Against this background, the role model of purchasing is changing. The role of purchasing as a cost reducer, innovation driver and supply chain integrator defines the fields of action in the categories of transparency, optimization and cooperation, taking into account external challenges.
In addition, purchasing plays a decisive role in sustainable supplier management: purchasing ensures sustainability performance among suppliers, from the anchoring of sustainability requirements in contracts, to audits, to sustainability training for suppliers. In particular, the topics of humane working conditions, environmentally friendly resource extraction and cultivation as well as regional sourcing are increasingly in the focus of supplier relations.
The fields of action required for the design of the future role model of purchasing are being worked on along the following lines:
- Purchasing strategy, organization and processes
- Supplier Management
- Material Cost Management
Purchasing strategy, organization and processes include the following topics, for example:
- Which fields of action result from the target to be defined purchasing 2025?
- What does the future role of purchasing in the future target picture look like in concrete terms?
- Which cornerstones form the basis for a sustainable global purchasing strategy and organization?
- How should strategic commodity group management be structured and anchored in the purchasing organization (e.g. lead buying)?
- What efficiency potentials does digitization offer for the purchasing organization? (e.g. process automation in operational purchasing)?
Supplier management includes the following topics, for example:
- What are the building blocks of an active and cooperative supplier management?
- What approaches can be used to create transparency in the structure of the tier-n supply chain in order to meet the sustainability requirements of the customer (e.g. supply chain walks)?
- What does effective preventive as well as reactive supplier risk management look like?
- How is a successful preventive innovation management with suppliers and start-up companies operated?
- How are innovative products and technologies purchased from new and possibly non-industry specific suppliers? (e.g. software)
Material cost management includes the following topics, for example:
- Which measures to optimize material costs must be implemented in cross-functional teams from purchasing and technology (e.g. specification management)?
- How can the best purchase prices be achieved together with the supplier through target cost derivation and cooperation based on partnership?
- What additional potential results from optimizing the tier-n supply chain (e.g. tier-n supply chain mapping)?
- Which potentials can be raised by early involvement of purchasing in the strategy phase of product development?
The task of purchasing to procure all requirements at the best conditions from the world's best suppliers while adhering to the overarching time, cost and quality targets is undisputed. The future role model shows which fields of action are to be tackled here. With our experience-based project approach, we help you not only to solve current challenges but also to make your purchasing department fit for the future.

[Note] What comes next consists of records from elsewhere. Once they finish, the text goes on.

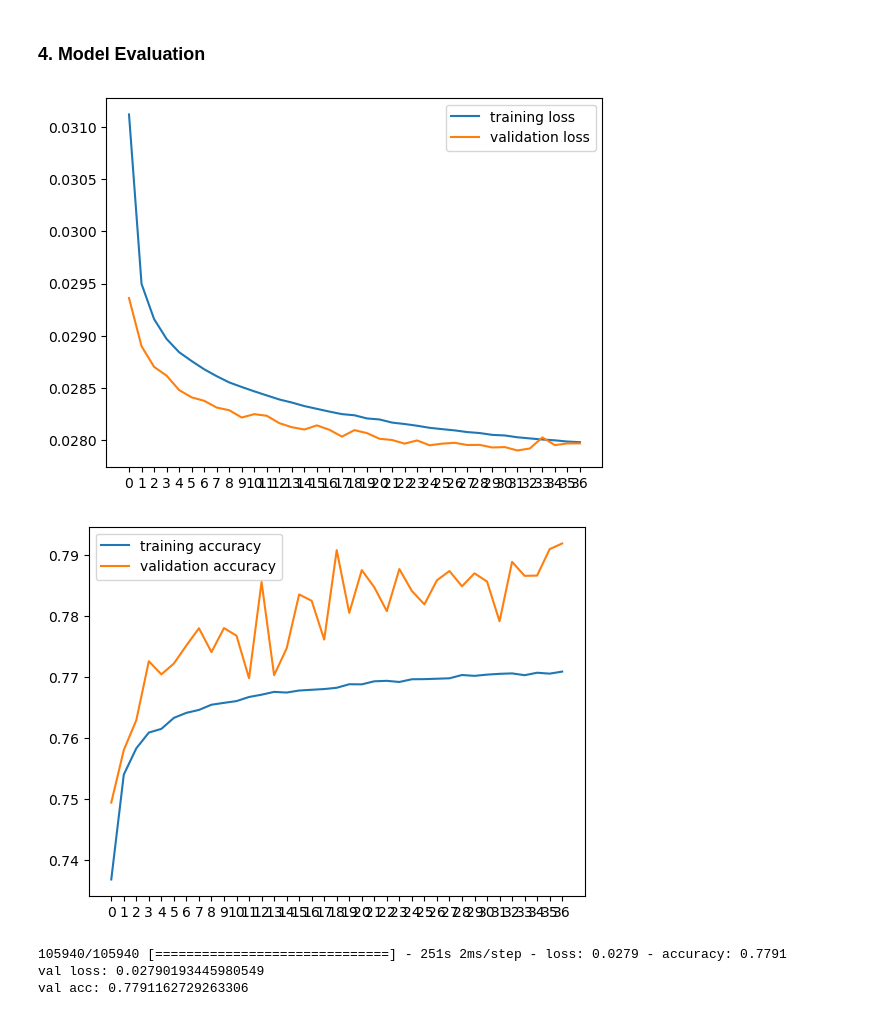
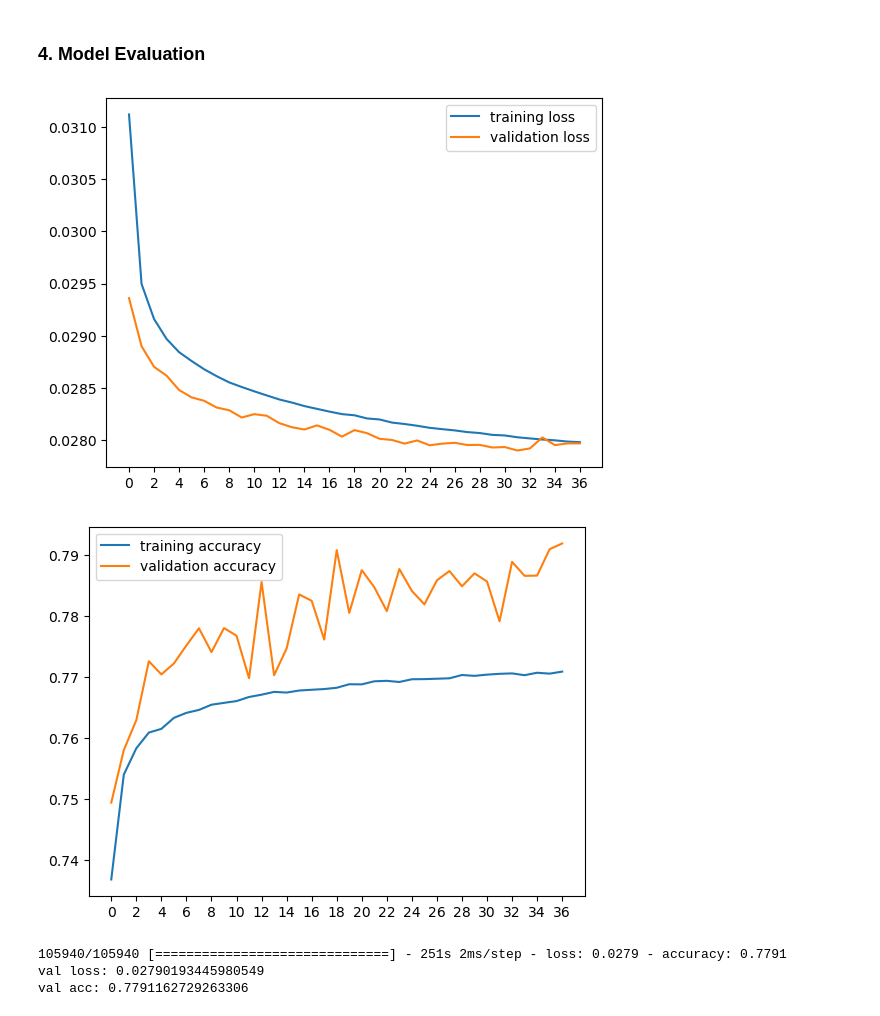
Before and after one commit to GinoShun/Steam-Game-Recommendation-System, a Jupyter notebook: notebook/train.ipynb, the cells around one changed output. Cells and saved outputs as stored; diff of their text form; code cells hidden in the pictures.

```diff
--- a/notebook/train.ipynb
+++ b/notebook/train.ipynb
@@ -2017,25 +2017,25 @@ plt.show()
 # %%
 import matplotlib.pyplot as plt
 import numpy as np
 
 plt.plot(history.history['loss'], label='training loss')
 plt.plot(history.history['val_loss'], label='validation loss')
 
-plt.xticks(np.arange(0, len(history.history['loss']), step=1))
+plt.xticks(np.arange(0, len(history.history['loss']), step=2))
 
 plt.legend()
 plt.show()
 
 plt.plot(history.history['accuracy'], label='training accuracy')
 plt.plot(history.history['val_accuracy'], label='validation accuracy')
 
-plt.xticks(np.arange(0, len(history.history['accuracy']), step=1))
+plt.xticks(np.arange(0, len(history.history['accuracy']), step=2))
 
 plt.legend()
 plt.show()
 # %% [output]
-[figure, old version]
+[figure, new version]
-[figure, old version]
+[figure, new version]
 # %%
 # load best model
 from keras.models import load_model
```
Also changed, not shown: parts of 1 cell of this notebook, 3 other files.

Reduction of complexity through standardization
Weaving success for China. In China, the label ‘Made in Germany’ stands for innovative power, quality and the high development skills of the manufacturers. This applies to vehicles and household appliances, but also to the textile machines on which garments from T-shirts to haute couture are created for the world market. But the security of their specialisation niche, from which textile machine manufacturers have benefited so far, is eroding.